Work task:
Lines from the entries below that hold "textit" form the answer; copy all of them.
Segment Start: Excerpted records
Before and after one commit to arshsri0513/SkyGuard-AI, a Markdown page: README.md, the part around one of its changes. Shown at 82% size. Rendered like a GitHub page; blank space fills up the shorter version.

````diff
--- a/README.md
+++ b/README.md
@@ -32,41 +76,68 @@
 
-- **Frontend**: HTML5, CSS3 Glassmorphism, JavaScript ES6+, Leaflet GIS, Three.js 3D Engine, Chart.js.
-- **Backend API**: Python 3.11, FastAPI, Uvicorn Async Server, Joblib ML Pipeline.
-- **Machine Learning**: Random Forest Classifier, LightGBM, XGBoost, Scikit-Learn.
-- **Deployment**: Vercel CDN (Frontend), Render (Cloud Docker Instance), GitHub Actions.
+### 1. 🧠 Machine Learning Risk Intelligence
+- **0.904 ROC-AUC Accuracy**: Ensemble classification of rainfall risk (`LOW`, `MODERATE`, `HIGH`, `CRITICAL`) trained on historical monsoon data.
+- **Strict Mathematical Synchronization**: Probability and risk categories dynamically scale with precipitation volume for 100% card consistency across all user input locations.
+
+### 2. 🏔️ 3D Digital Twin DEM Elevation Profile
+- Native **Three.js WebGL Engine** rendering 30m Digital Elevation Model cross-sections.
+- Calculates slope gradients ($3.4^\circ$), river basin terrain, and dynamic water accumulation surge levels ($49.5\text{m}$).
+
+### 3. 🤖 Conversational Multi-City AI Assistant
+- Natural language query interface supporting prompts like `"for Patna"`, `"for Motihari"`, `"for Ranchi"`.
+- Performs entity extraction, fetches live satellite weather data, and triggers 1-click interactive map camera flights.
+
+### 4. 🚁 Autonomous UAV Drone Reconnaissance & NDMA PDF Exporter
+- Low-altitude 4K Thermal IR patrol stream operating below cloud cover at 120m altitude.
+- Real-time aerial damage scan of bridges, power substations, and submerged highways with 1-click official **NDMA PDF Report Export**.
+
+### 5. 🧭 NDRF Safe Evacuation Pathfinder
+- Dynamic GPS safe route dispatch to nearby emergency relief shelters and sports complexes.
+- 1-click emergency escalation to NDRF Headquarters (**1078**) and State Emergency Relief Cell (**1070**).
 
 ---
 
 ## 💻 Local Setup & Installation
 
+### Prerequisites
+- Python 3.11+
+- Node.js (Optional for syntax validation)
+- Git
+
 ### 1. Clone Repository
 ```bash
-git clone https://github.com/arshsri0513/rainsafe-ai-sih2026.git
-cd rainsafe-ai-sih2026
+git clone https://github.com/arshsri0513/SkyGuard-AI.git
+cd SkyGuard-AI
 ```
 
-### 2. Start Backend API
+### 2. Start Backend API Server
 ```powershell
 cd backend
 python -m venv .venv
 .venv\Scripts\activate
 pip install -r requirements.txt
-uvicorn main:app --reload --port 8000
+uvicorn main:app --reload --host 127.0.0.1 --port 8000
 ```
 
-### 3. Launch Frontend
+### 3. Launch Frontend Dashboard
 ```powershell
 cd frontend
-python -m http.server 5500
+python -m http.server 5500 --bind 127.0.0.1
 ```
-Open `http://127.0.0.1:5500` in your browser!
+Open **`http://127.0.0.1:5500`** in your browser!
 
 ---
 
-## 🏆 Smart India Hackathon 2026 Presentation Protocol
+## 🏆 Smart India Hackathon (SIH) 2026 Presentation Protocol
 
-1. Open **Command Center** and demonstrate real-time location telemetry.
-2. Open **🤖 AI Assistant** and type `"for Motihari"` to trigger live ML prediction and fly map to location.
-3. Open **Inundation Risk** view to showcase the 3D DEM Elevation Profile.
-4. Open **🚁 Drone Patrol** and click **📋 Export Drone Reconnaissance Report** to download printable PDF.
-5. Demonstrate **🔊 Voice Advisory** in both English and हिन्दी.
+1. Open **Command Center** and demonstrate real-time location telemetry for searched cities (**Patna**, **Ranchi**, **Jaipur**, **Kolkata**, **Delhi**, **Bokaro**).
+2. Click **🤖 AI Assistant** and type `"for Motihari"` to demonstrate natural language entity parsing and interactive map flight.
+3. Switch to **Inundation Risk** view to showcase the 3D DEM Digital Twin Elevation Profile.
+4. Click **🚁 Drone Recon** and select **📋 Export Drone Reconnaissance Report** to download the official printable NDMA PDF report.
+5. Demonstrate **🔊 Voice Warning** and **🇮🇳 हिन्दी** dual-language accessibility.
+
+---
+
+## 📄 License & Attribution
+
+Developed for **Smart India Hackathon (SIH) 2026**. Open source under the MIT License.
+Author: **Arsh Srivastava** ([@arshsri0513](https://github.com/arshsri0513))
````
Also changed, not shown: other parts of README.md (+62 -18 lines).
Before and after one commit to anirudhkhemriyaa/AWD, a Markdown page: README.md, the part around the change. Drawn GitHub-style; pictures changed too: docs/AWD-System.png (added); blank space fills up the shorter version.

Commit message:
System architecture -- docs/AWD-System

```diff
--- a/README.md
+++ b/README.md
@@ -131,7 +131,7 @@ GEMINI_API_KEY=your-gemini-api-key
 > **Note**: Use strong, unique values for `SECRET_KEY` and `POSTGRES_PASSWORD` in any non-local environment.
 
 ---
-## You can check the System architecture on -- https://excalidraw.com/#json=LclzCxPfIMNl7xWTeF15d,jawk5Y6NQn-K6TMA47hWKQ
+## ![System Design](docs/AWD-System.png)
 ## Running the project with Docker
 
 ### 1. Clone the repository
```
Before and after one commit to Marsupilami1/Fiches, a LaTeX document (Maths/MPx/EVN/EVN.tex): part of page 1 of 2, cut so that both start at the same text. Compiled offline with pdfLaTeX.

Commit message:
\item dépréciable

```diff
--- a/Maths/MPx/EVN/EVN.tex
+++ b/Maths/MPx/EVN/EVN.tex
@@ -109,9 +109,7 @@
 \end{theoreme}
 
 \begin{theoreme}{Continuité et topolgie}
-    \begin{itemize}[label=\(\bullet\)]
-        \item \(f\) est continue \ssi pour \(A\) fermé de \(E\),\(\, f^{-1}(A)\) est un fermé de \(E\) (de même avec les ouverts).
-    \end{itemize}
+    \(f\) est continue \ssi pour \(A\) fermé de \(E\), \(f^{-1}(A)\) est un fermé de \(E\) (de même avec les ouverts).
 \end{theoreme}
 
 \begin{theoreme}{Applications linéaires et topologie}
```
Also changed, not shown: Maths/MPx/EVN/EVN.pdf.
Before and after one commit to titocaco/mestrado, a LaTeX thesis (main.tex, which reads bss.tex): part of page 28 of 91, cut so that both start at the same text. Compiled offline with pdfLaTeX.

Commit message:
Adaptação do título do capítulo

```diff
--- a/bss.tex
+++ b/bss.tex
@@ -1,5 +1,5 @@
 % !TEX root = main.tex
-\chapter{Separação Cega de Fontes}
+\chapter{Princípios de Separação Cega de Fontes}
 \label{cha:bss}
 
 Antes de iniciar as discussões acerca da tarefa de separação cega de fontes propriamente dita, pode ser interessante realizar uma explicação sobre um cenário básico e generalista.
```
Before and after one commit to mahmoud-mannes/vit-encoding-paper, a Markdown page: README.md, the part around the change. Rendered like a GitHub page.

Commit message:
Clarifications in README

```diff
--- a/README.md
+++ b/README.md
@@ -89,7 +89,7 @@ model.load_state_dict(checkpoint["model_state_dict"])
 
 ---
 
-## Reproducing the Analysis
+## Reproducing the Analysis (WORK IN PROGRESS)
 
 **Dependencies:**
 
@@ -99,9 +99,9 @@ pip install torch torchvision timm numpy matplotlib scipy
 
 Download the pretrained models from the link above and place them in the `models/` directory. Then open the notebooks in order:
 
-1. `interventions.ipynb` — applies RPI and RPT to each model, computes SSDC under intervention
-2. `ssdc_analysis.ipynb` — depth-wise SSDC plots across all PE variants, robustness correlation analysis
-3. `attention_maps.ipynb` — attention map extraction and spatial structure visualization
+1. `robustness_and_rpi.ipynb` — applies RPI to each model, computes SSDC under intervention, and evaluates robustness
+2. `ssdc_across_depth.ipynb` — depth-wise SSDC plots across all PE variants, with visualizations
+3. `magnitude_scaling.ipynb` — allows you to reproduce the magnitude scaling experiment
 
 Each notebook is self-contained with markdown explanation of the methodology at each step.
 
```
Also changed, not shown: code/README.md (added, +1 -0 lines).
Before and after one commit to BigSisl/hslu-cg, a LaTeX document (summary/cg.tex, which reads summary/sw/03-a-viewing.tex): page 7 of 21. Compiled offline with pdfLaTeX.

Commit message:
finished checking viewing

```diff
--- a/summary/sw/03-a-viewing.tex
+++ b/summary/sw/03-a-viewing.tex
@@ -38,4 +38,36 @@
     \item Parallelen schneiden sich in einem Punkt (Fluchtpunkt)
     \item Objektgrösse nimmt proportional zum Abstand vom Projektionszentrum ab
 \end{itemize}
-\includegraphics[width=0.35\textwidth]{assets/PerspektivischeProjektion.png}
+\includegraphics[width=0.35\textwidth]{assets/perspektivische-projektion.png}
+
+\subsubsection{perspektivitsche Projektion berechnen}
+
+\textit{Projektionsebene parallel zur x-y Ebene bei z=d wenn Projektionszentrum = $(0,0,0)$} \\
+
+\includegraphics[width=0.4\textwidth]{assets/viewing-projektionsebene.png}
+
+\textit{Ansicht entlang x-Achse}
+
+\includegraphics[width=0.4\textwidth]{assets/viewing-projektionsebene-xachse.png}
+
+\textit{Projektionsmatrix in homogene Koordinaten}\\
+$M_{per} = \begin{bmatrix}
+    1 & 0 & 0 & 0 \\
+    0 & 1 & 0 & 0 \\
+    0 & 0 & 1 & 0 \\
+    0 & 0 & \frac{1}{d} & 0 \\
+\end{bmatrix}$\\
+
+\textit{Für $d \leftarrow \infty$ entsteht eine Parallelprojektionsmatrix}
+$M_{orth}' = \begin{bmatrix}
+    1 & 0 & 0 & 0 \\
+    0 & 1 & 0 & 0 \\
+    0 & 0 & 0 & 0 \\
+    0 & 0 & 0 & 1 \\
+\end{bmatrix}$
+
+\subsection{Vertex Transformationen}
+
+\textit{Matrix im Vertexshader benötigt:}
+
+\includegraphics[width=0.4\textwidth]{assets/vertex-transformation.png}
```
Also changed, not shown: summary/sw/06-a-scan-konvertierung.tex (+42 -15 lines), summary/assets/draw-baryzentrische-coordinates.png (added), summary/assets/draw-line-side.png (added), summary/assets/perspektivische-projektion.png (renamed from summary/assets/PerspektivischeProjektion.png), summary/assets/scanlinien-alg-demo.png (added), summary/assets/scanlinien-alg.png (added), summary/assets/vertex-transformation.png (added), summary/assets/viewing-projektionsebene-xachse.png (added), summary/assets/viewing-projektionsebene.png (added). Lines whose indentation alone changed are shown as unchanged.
Segment End: Excerpted records
Solution for this exercise:
+\textit{Projektionsebene parallel zur x-y Ebene bei z=d wenn Projektionszentrum = $(0,0,0)$} \\
+\textit{Ansicht entlang x-Achse}
+\textit{Projektionsmatrix in homogene Koordinaten}\\
+\textit{Für $d \leftarrow \infty$ entsteht eine Parallelprojektionsmatrix}
+\textit{Matrix im Vertexshader benötigt:}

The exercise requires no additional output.